• Work task:
Indicate, with the number alone, how many lines in the listing below hold the string "Germany".
━━━ Stored data ━━━
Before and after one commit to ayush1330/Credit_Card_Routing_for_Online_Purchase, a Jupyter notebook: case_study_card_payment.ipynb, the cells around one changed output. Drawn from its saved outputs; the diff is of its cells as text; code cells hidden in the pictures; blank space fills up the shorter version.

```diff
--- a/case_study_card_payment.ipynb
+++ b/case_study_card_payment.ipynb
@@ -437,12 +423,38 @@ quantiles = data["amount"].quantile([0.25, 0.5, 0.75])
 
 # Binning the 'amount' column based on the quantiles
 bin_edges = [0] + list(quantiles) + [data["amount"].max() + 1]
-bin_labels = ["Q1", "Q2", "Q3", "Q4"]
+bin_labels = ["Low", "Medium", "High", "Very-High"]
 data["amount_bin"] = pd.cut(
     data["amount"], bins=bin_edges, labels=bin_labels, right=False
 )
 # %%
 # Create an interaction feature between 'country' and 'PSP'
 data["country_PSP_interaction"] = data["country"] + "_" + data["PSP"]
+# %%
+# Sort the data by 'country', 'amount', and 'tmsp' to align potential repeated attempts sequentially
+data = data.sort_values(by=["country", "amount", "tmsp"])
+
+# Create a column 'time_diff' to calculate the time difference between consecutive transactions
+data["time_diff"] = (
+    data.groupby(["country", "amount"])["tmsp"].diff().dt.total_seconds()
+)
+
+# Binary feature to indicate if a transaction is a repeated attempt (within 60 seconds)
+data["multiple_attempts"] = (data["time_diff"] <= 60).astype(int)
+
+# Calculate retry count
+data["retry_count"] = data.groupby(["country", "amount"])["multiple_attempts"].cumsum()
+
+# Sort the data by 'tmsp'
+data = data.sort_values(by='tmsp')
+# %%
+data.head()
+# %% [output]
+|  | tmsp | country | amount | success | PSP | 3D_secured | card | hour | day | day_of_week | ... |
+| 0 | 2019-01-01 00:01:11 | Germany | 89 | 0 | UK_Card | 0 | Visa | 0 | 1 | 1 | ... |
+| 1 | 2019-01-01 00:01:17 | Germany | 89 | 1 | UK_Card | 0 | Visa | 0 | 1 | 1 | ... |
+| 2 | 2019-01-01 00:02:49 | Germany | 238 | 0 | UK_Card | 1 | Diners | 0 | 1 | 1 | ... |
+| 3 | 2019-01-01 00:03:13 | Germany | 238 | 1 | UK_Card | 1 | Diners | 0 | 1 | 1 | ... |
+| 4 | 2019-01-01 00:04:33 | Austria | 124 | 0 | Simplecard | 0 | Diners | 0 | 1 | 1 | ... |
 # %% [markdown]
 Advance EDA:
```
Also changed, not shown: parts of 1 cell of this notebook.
━━━
• Answer space:
4